Milan Luknár has to get by on short rations. A career telecoms professional since graduating from Technical University in Prague in the 1960's and the current head of the Slovak Telecoms Office (TÚ), which regulates the country's telecoms market, he really has no other choice.
Ministry and state-firm bosses typically have chauffeur-driven Audis and BMWs (Telecoms Minister Jozef Macejko is privileged with a blue BMW); Luknár gets an early-90's black VW Passat. Most state bodies have their own headquarters near the centre of town; Luknár and his colleagues sit in a building belonging to Slovak Telecom (one of the very firms they are supposed to be regulating) in an industrial part of town.
He's even disciplined when drinking coffee. As his secretary places a small cup in front of him, Luknár looks sheepishly from the mug filled only halfway, explaining "I take a little less water with my coffee".
The Telecoms Office, first formed in 1993, was given regulator status last July. Powers it inherited under last year's Telecoms Law include issuing licences (taken over from the Telecoms Minstry) and price regulation (from the Finance Ministry). But the office's effectiveness, Luknár says, has been hampered by a lack of finances, technical equipment, skilled and experienced personnel, and an unclear division of powers with the Anti-Monopoly Office.
"Today I see many problems," he said in his office April 9. "We are at the beginning, our staff is not yet established enough to solve all the problems, and there are only a few of us. We need more people... I don't know where from. When you consider the salaries in the private sector, it is very difficult to find skilled and experienced technicians in the telecom field. We can only offer salaries which average 13,000 Slovak crowns ($270) per month."
According to a salary bench-marking survey for the year 2000 carried out by the HR firm Lugera & Makler, IT programmers in western Slovakia earn an average salary of 23,878 crowns, while IT managers make 30,475 crowns. The average Slovak salary last year was 11,400 crowns.
The result, said Boris Kostík, telecoms analyst at Bratislava brokerage house Slávia Capital, is that the office is impeded in properly regulating the sector. When Slovak Telecom was found to have broken the law after failing to remove 'frequency filters' from lines used exclusively for data transfers, making Internet use on the lines virtually impossible, it was the Association of Private Internet Providers (API) that discovered the violation.
"The Telecoms Office should have their own technicians and equipment to check such matters," Kostík said, adding that the office would be better off if it were truly independent and not funded by the state. "When you are financed by the state, why [would you try to] get better? There's no motivation. They don't get the revenues from licence sales, it all goes back to the state. A private company is motivated by control of their own finances. But there's no motivation for the Telecoms Office because it's not their money."
Luknár admitted as much. "We are financed by the Telecoms Ministry. I personally try to do my best to be independent. The ministry is a representative of the government, and, yes, I must confess there are some consultations between the ministry and us; because I have worked in this area for a long time, my experience is taken into consideration. But the ministry makes the final decisions. They have the right to make the decisions, because all the money earned by the Telecoms Office goes to the state budget. It's not our money."
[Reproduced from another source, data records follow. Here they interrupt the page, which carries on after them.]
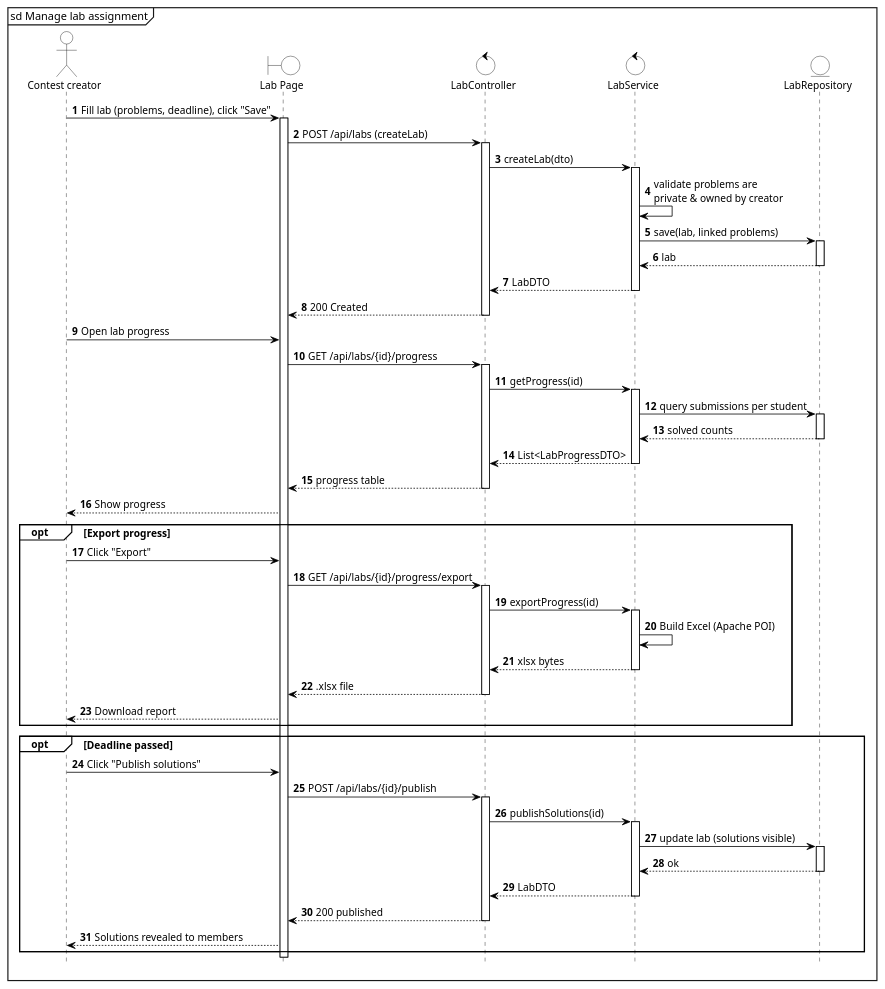
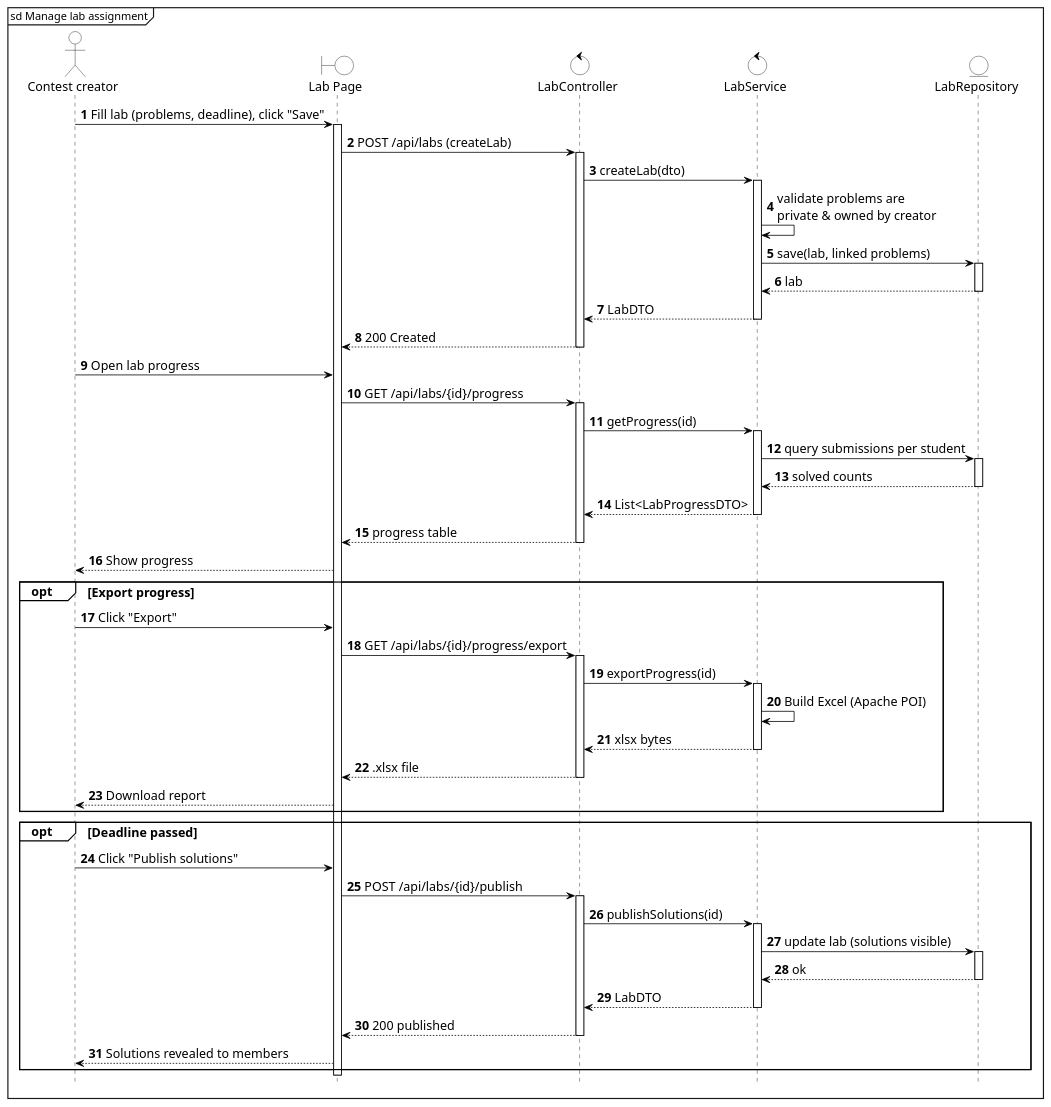
Before and after one commit to InfiniteGosi/TDTUOJ: the diagram in Thesis/final/figures/seq-manage-lab.puml, drawn with PlantUML. The commit also changed 87 other files, not shown here.

```diff
--- a/Thesis/final/figures/seq-manage-lab.puml
+++ b/Thesis/final/figures/seq-manage-lab.puml
@@ -1,92 +1,92 @@
 @startuml seq-manage-lab
 mainframe sd Manage lab assignment
 hide footbox
 skinparam shadowing false
 skinparam defaultFontName Arial
-skinparam defaultFontSize 13
+skinparam defaultFontSize 16
 skinparam SequenceArrowColor #000000
 skinparam SequenceLifeLineBorderColor #000000
 skinparam SequenceGroupBorderColor #000000
 skinparam SequenceGroupBackgroundColor #FFFFFF
 skinparam ParticipantBackgroundColor #FFFFFF
 skinparam ParticipantBorderColor #000000
 skinparam ActorBackgroundColor #FFFFFF
 skinparam ActorBorderColor #000000
 skinparam BoundaryBackgroundColor #FFFFFF
 skinparam BoundaryBorderColor #000000
 skinparam ControlBackgroundColor #FFFFFF
 skinparam ControlBorderColor #000000
 skinparam EntityBackgroundColor #FFFFFF
 skinparam EntityBorderColor #000000
 
 autonumber
 
 actor "Contest creator" as U
 boundary "Lab Page" as UI
 control "LabController" as C
 control "LabService" as S
 entity "LabRepository" as R
 
 U -> UI : Fill lab (problems, deadline), click "Save"
 activate UI
 UI -> C : POST /api/labs (createLab)
 activate C
 C -> S : createLab(dto)
 activate S
 S -> S : validate problems are\nprivate & owned by creator
 S -> R : save(lab, linked problems)
 activate R
 R --> S : lab
 deactivate R
 S --> C : LabDTO
 deactivate S
 C --> UI : 200 Created
 deactivate C
 
 U -> UI : Open lab progress
 UI -> C : GET /api/labs/{id}/progress
 activate C
 C -> S : getProgress(id)
 activate S
 S -> R : query submissions per student
 activate R
 R --> S : solved counts
 deactivate R
 S --> C : List<LabProgressDTO>
 deactivate S
 C --> UI : progress table
 deactivate C
 UI --> U : Show progress
 
 opt Export progress
   U -> UI : Click "Export"
   UI -> C : GET /api/labs/{id}/progress/export
   activate C
   C -> S : exportProgress(id)
   activate S
   S -> S : Build Excel (Apache POI)
   S --> C : xlsx bytes
   deactivate S
   C --> UI : .xlsx file
   deactivate C
   UI --> U : Download report
 end
 
 opt Deadline passed
   U -> UI : Click "Publish solutions"
   UI -> C : POST /api/labs/{id}/publish
   activate C
   C -> S : publishSolutions(id)
   activate S
   S -> R : update lab (solutions visible)
   activate R
   R --> S : ok
   deactivate R
   S --> C : LabDTO
   deactivate S
   C --> UI : 200 published
   deactivate C
   UI --> U : Solutions revealed to members
 end
 deactivate UI
 @enduml
```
The ministry, for its part, says that they have been generous with their money. "All budget requests made by the Telecoms Office were accepted by the ministry," said ministry spokesperson Anna Ghannamová. "We are ready to support an increased budget next year if it is shown to be necessary. Maybe their own calculations were not correct, because the ministry gave them all they asked for."
Critics of the office say that its main shortcoming, financially caused or not, is inactivity. During the strife over the ST filters, the API criticised the office for "sitting with their legs crossed" while they should have been ensuring a fair market. "They have to be more involved," said the API's Marian Ďurkovič. "They have to make sure there are no abuses by the dominant players, and they have the power to do this."
Who has the power to do what, and when, are questions Luknár's office itself hasn't yet been able to answer. In the case of a monopoly violation, who rules? The Anti-Monopoly Office (PMÚ) or the telecoms market regulator? These are questions he has no clear answer to.
Presented with the criticism of inactivity yet again, Luknár sighs. "We have to consult on this with the PMÚ and come to a conclusion. We want to create a memorandum of understanding regarding our cooperation, because it seems our duties overlap sometimes. I am still making an analysis of how to improve our work."
Luknár promises change, and says he understands his office's critics. He just asks for patience while his office establishes itself. "We want to be more efficient and capable of mastering all the obligations of an independent regulator," he says.
Later, while driving to a meeting at the Telecoms Ministry, Luknár explains that in order to achieve this improvement, his office is planning a restructuring phase under a project funded by the EU's PHARE plan, and that he has sought advice from the Austrian and Danish telecom offices.
"We know that we must create fair market conditions," he continues as the car pauses in traffic amidst a steady rain. "This year is very critical for us. We need to be better prepared."